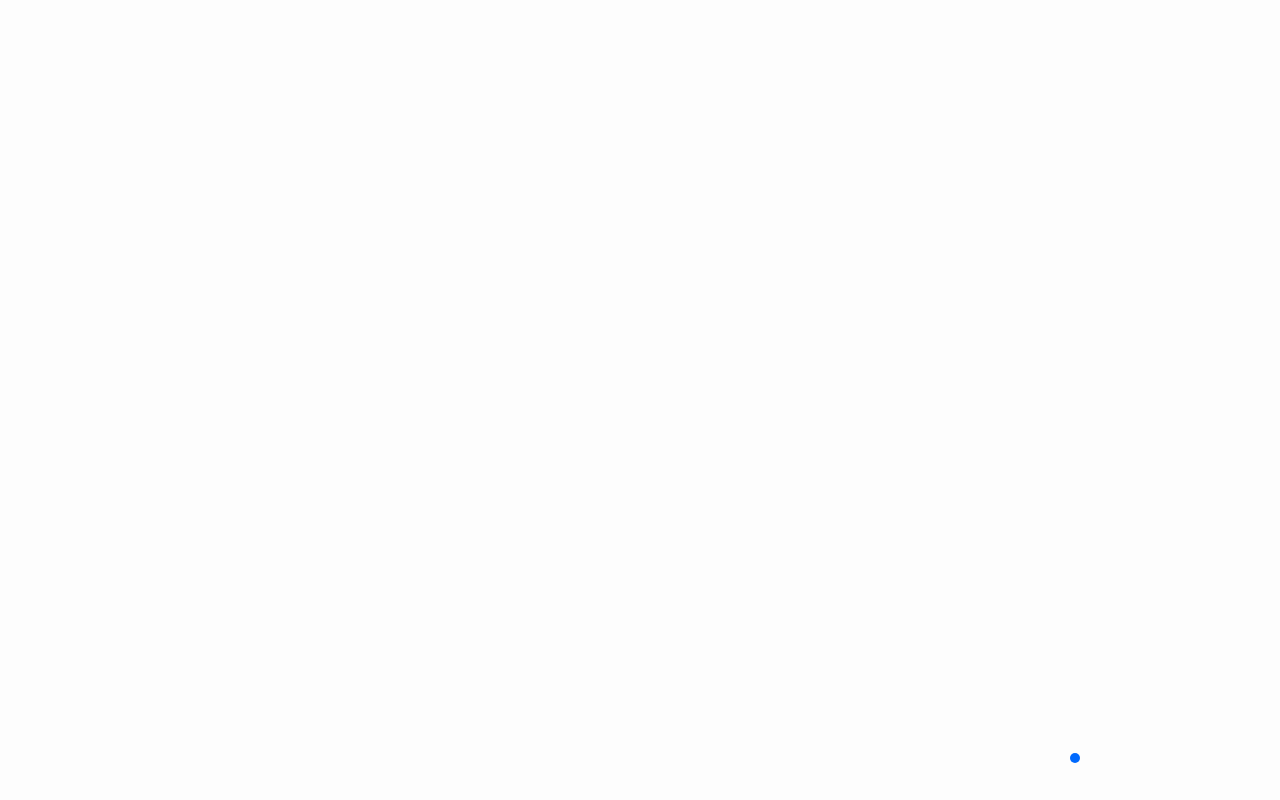
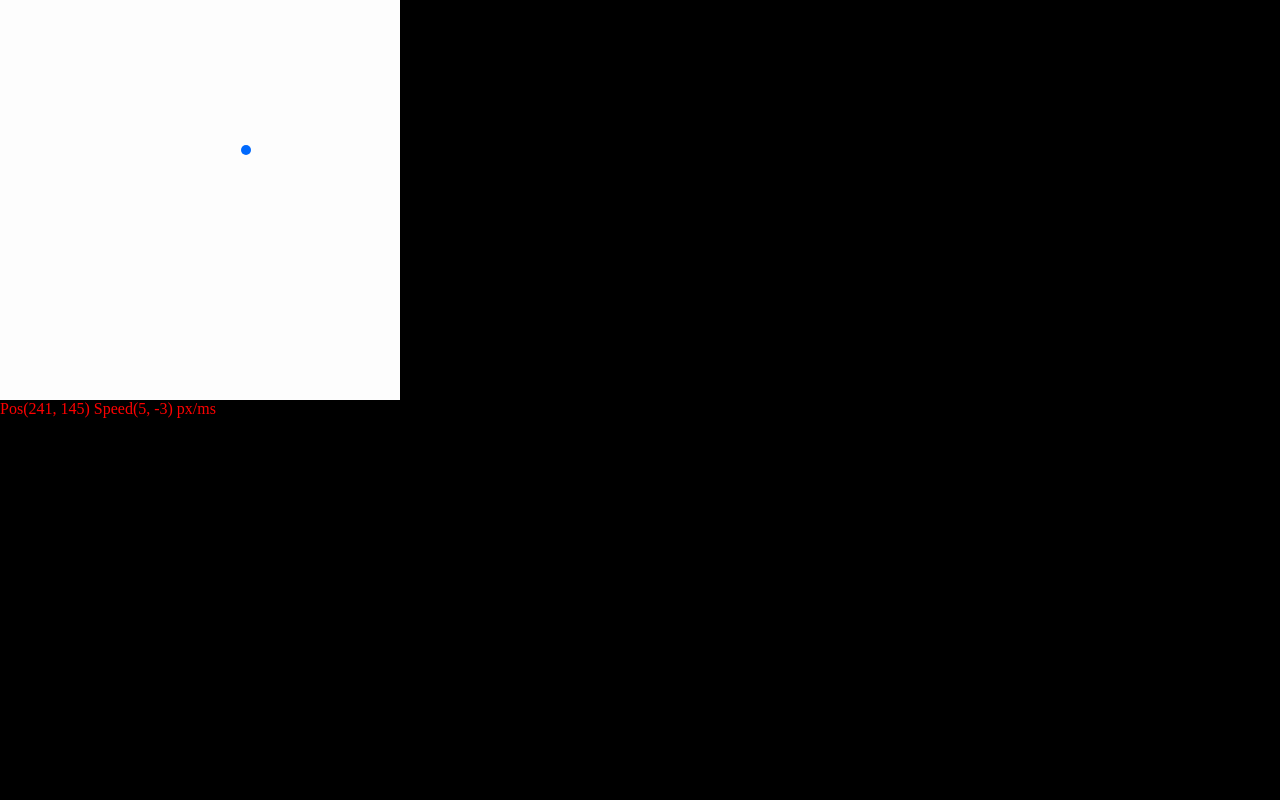
Before and after one commit to yousefhusein/Canvas-PingPong, a website built with Vite: page index.html in a window 1280 px wide. Shown: the top 800 px of the page. Built offline with nearby package versions, Linux system fonts and the light colour scheme.

Commit message:
bug fixes

```diff
--- a/src/main.js
+++ b/src/main.js
@@ -2,7 +2,7 @@ const canvas = document.createElement('canvas')
 const wrapperEl = document.getElementById('wrapper')
 const w = document.documentElement.clientWidth
 
-canvas.width = w < 400 ? 400 : w
+canvas.width = w < 400 ? w : 400
 canvas.height = canvas.width;
 
 wrapperEl.appendChild(canvas)
```
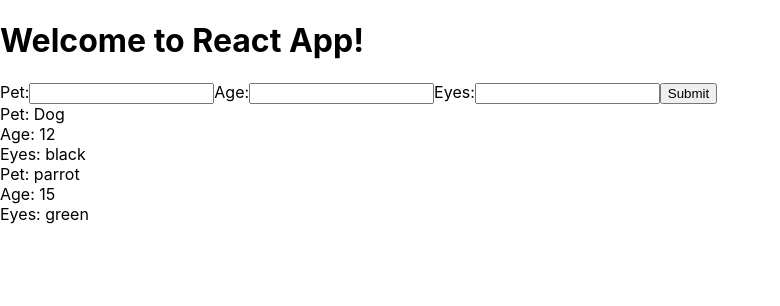
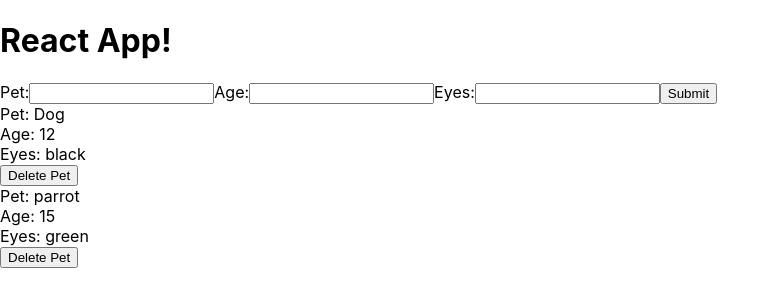
Before and after one commit to didorg/react-redux-complete, a React (Create React App) app in the folder react-redux-app/: page / in a window 1280 px wide. Shown: the top 306 px of the page, without its empty margins (0-780 px from the left). Built offline with nearby package versions, Linux system fonts and the light colour scheme.

Commit message:
add delete method

```diff
--- a/react-redux-app/src/App.js
+++ b/react-redux-app/src/App.js
@@ -20,12 +20,21 @@
     });
   }
 
+  deletePet = (id) => {
+    let pets = this.state.pets.filter(pet => {
+      return pet.id !== id
+    });
+    this.setState({
+      pets: pets
+    })
+  }
+
   render() {
     return (
       <div className="App">
-        <h1> Welcome to React App!</h1>
+        <h1> React App!</h1>
         <AddPet addPet={this.addPet} />
-        <Pet pets={this.state.pets} />
+        <Pet pets={this.state.pets} deletePet={this.deletePet}/>
       </div>
     )
   }
--- a/react-redux-app/src/Pet.js
+++ b/react-redux-app/src/Pet.js
@@ -1,6 +1,6 @@
 import React from 'react';
 
-const Pets = ({ pets }) => {
+const Pets = ({ pets, deletePet }) => {
     const petList = pets.map(pet => {
         if (pet.age > 10) {
             return (
@@ -8,6 +8,7 @@
                     <div>Pet: {pet.name}</div>
                     <div>Age: {pet.age}</div>
                     <div>Eyes: {pet.eyes}</div>
+                    <button onClick={() => {deletePet(pet.id)}}>Delete Pet </button>
                 </div>
             )
 
```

§ What you should do: Where a line of the listing holds "const", show that line.

§ Result of the task:
@@ -2,7 +2,7 @@ const canvas = document.createElement('canvas')
 const wrapperEl = document.getElementById('wrapper')
 const w = document.documentElement.clientWidth
-const Pets = ({ pets }) => {
+const Pets = ({ pets, deletePet }) => {
     const petList = pets.map(pet => {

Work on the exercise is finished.